When we engage the parasympathetic side, our body conserves energy, and we withdraw from the outer environment.
I was having fun for a while, but now I’m ready to head home and find my bed.
The loud music, the dense crowd of strangers, and the small talk I’ve made all night have left me feeling drained.
Just me, no noise, maybe a good book or the Internet to help me turn inward and recharge after this much socializing.
Yet, my extroverted friends could probably stay at the concert, chatting long past the encore.
When dopamine floods the brain, both introverts and extroverts become more talkative, alert to their surroundings, and motivated to take risks and explore the environment.
It’s not that introverts have less dopamine present in their brains than extroverts do.
Yet, given how my introverted brain works, it makes sense that after a few hours of stimulation and socializing, I needed to get out of there.
It’s not that I dislike people; it’s just that socializing is more effortful and tiring for me than it is for extroverts.

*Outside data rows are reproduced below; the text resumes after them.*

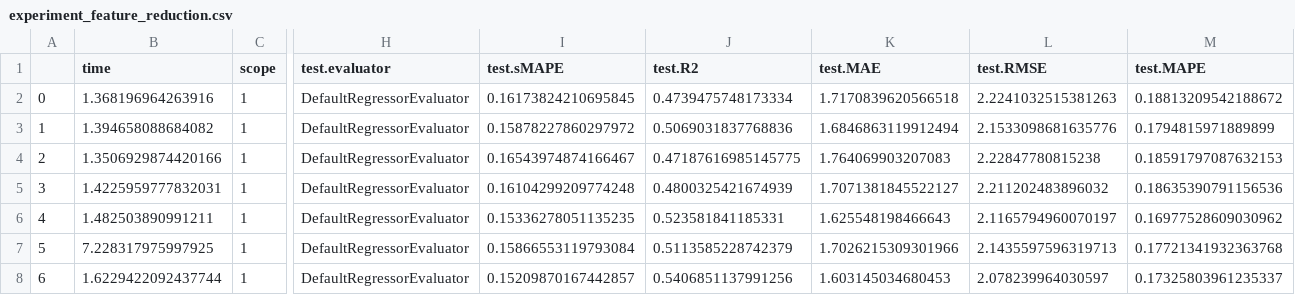
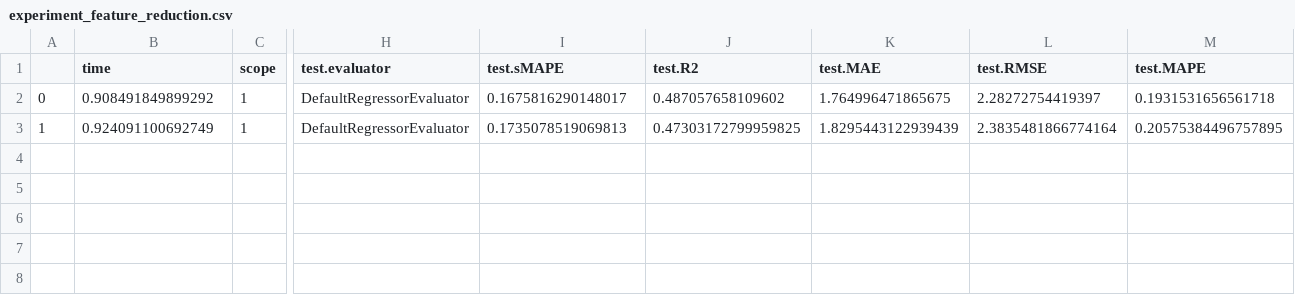
Before and after one commit to oxari-io/architectura, a CSV file: local/eval_results/experiment_feature_reduction.csv, drawn as a sheet; only a part is shown, gaps mark what is left out; removed rows and columns are numbered as before the commit, all else as after; rows hold the shown columns only; the diff names each change by its address in the sheet, - before the commit and + after, or states it on an @@ line.

Commit message:
improvements experiment parsers. Done except for invalid input handling

```diff
--- a/local/eval_results/experiment_feature_reduction.csv
+++ b/local/eval_results/experiment_feature_reduction.csv
-B2 (time): 1.368196964263916
+B2 (time): 0.908491849899292
-I2 (test.sMAPE): 0.16173824210695845
+I2 (test.sMAPE): 0.1675816290148017
-J2 (test.R2): 0.4739475748173334
+J2 (test.R2): 0.487057658109602
-K2 (test.MAE): 1.7170839620566518
+K2 (test.MAE): 1.764996471865675
-L2 (test.RMSE): 2.2241032515381263
+L2 (test.RMSE): 2.28272754419397
-M2 (test.MAPE): 0.18813209542188672
+M2 (test.MAPE): 0.1931531656561718
-row 3: 1 | 1.394658088684082 | 1 | DefaultRegressorEvaluator | 0.15878227860297972 | 0.5069031837768836 | 1.6846863119912494 | 2.1533098681635776 | 0.1794815971889899
-row 4: 2 | 1.3506929874420166 | 1 | DefaultRegressorEvaluator | 0.16543974874166467 | 0.47187616985145775 | 1.764069903207083 | 2.22847780815238 | 0.18591797087632153
-row 5: 3 | 1.4225959777832031 | 1 | DefaultRegressorEvaluator | 0.16104299209774248 | 0.4800325421674939 | 1.7071381845522127 | 2.211202483896032 | 0.18635390791156536
-row 6: 4 | 1.482503890991211 | 1 | DefaultRegressorEvaluator | 0.15336278051135235 | 0.523581841185331 | 1.625548198466643 | 2.1165794960070197 | 0.16977528609030962
-row 7: 5 | 7.228317975997925 | 1 | DefaultRegressorEvaluator | 0.15866553119793084 | 0.5113585228742379 | 1.7026215309301966 | 2.1435597596319713 | 0.17721341932363768
-row 8: 6 | 1.6229422092437744 | 1 | DefaultRegressorEvaluator | 0.15209870167442857 | 0.5406851137991256 | 1.603145034680453 | 2.078239964030597 | 0.17325803961235337
+row 3: 1 | 0.924091100692749 | 1 | DefaultRegressorEvaluator | 0.1735078519069813 | 0.47303172799959825 | 1.8295443122939439 | 2.3835481866774164 | 0.20575384496757895
```
Also changed, not shown: 6 other files.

Blood sugar and free fatty acids are elevated to give us more energy, and digestion is slowed.